■ **Exercise details**: How many lines of the entries hold the string "多语言表"? Reply with the number alone.

────────────────────────────────────────

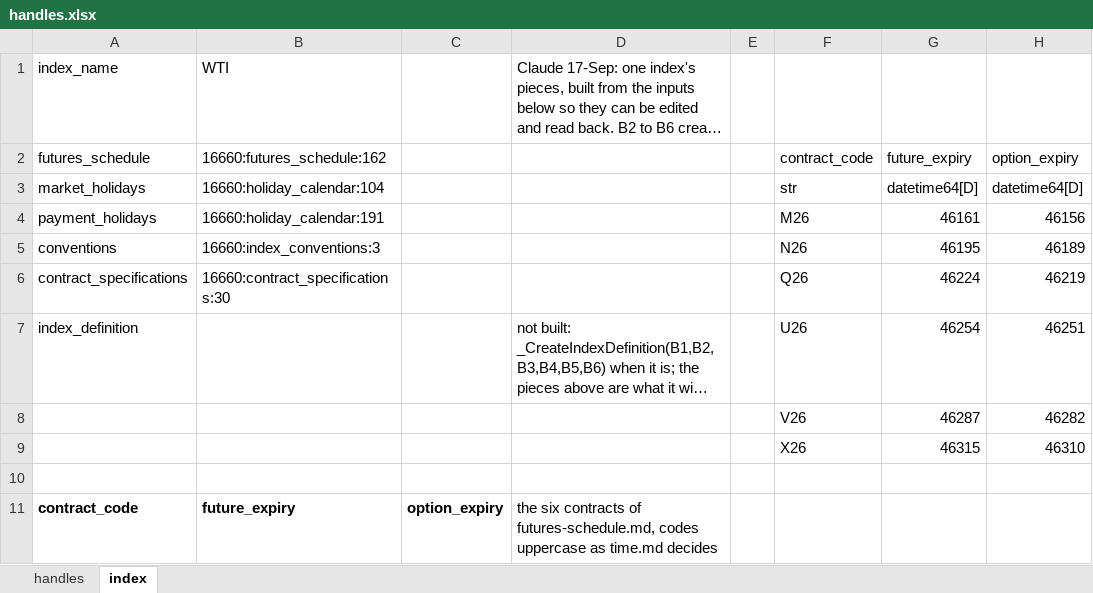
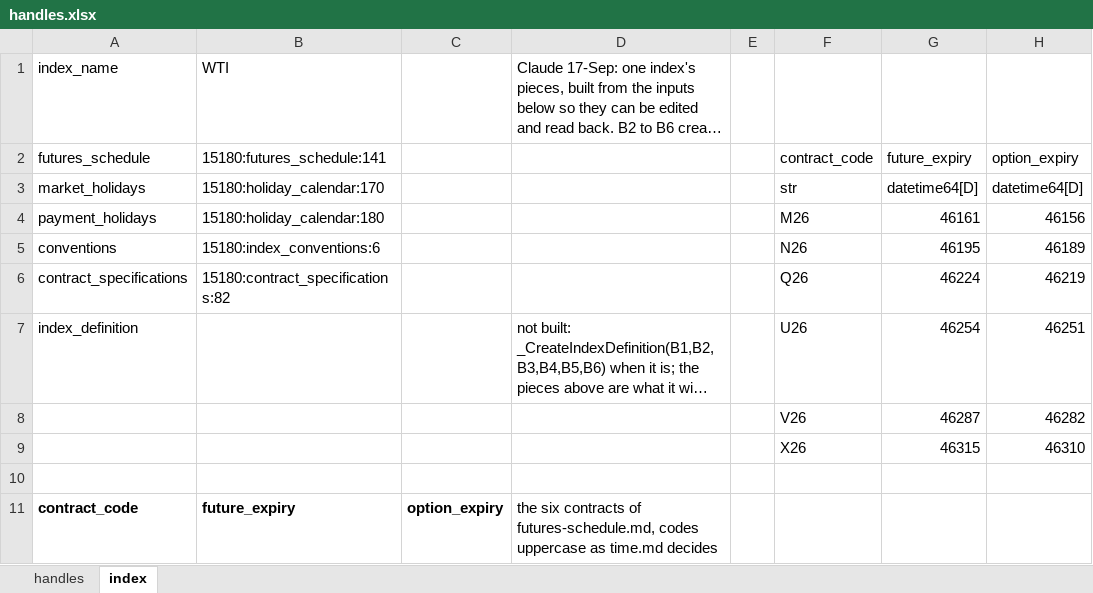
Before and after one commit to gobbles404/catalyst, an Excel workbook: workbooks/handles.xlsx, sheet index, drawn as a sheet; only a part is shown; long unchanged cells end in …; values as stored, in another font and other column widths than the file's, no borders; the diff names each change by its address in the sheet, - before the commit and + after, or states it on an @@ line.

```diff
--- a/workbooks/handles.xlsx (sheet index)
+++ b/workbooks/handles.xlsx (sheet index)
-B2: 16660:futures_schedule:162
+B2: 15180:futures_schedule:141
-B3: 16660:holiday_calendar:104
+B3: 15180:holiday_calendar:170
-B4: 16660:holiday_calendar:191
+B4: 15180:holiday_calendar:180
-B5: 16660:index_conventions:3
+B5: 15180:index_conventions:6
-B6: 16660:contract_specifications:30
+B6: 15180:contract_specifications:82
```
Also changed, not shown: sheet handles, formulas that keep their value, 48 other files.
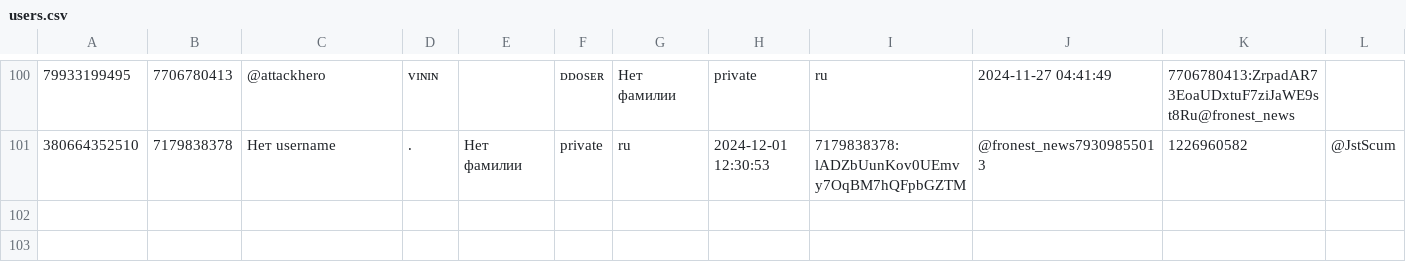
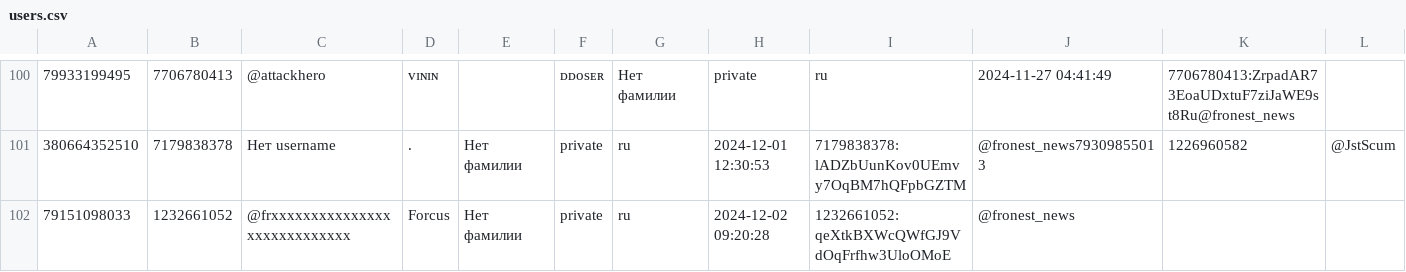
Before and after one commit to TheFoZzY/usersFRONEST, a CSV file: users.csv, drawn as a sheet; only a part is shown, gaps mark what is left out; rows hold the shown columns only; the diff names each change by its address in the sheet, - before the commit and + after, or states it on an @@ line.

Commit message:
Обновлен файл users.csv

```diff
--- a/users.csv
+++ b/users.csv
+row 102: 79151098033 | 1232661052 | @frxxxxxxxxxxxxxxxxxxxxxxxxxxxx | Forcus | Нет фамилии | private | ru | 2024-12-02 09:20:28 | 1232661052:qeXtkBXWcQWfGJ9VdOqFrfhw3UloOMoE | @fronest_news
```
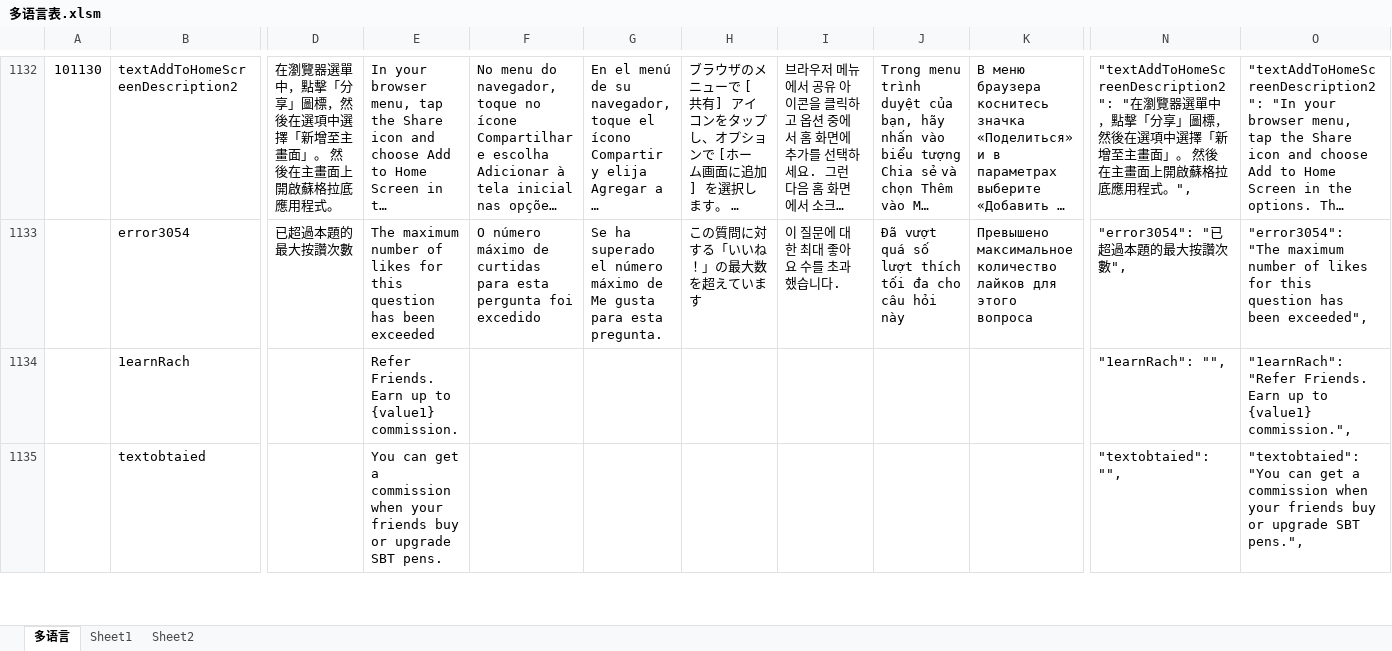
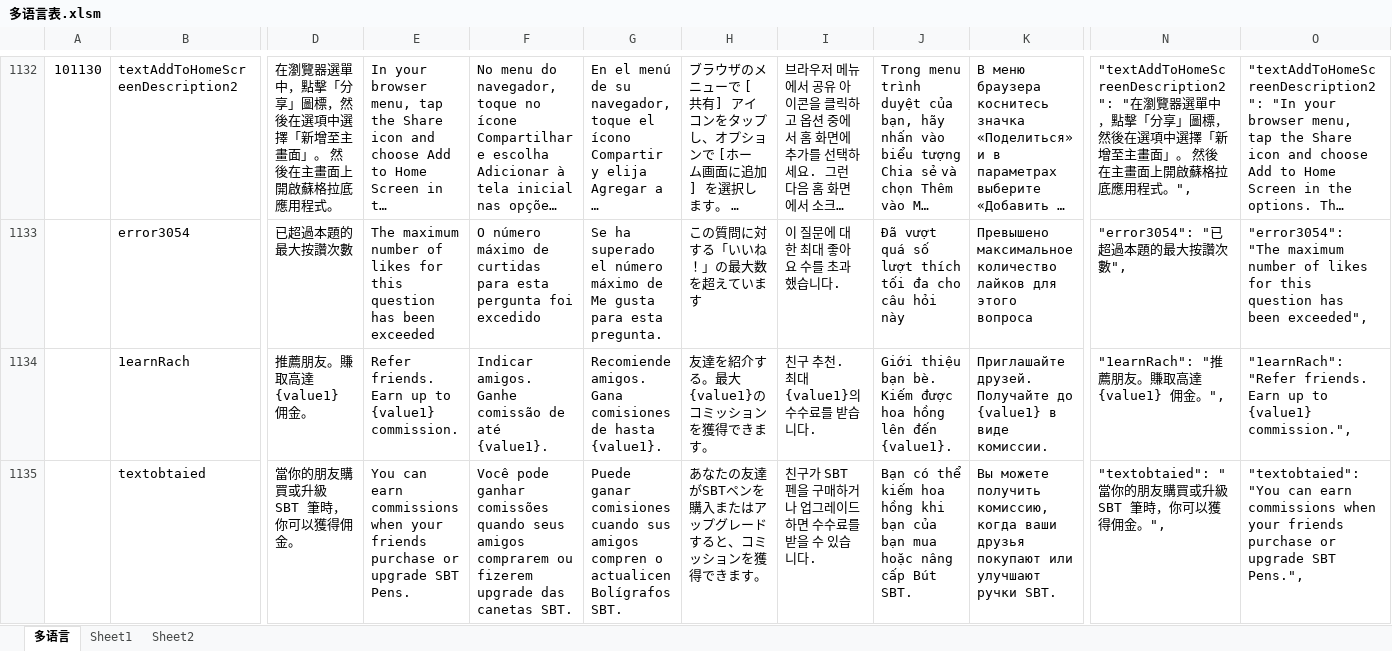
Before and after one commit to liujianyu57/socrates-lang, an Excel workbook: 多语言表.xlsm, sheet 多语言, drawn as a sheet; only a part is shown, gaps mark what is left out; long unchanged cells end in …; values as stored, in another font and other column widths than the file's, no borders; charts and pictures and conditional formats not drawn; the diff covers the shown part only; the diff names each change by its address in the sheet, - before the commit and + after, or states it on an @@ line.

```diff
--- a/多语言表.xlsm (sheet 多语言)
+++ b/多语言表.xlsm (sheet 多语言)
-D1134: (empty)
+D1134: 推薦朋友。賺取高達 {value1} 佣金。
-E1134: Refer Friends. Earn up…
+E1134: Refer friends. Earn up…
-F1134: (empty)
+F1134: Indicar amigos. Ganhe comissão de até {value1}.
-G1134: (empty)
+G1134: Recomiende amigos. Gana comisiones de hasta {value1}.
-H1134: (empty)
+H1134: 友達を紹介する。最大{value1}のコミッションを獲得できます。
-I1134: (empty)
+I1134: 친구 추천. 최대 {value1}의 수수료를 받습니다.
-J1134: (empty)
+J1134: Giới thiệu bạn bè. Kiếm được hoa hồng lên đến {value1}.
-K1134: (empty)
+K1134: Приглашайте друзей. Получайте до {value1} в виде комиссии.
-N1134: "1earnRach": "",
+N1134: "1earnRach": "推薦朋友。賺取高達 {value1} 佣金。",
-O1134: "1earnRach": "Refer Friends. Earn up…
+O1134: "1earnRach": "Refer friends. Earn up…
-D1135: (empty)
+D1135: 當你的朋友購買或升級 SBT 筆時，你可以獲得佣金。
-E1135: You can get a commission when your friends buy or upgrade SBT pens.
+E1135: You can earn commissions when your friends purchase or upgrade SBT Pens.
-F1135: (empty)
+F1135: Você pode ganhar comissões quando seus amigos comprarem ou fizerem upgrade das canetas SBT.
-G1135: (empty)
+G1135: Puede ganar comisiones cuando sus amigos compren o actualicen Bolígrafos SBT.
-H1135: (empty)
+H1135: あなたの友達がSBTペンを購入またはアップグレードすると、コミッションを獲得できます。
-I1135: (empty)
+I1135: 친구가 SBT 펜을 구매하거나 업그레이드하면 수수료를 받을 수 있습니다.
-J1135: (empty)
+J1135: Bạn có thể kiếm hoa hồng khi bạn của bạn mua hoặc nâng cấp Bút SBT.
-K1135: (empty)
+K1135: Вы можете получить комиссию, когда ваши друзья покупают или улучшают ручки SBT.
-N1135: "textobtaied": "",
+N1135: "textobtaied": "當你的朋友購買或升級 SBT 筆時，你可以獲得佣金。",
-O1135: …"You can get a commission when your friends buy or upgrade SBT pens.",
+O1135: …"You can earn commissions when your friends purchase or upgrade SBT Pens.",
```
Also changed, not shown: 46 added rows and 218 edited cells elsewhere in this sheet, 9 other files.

────────────────────────────────────────

■ **Solution below**: 3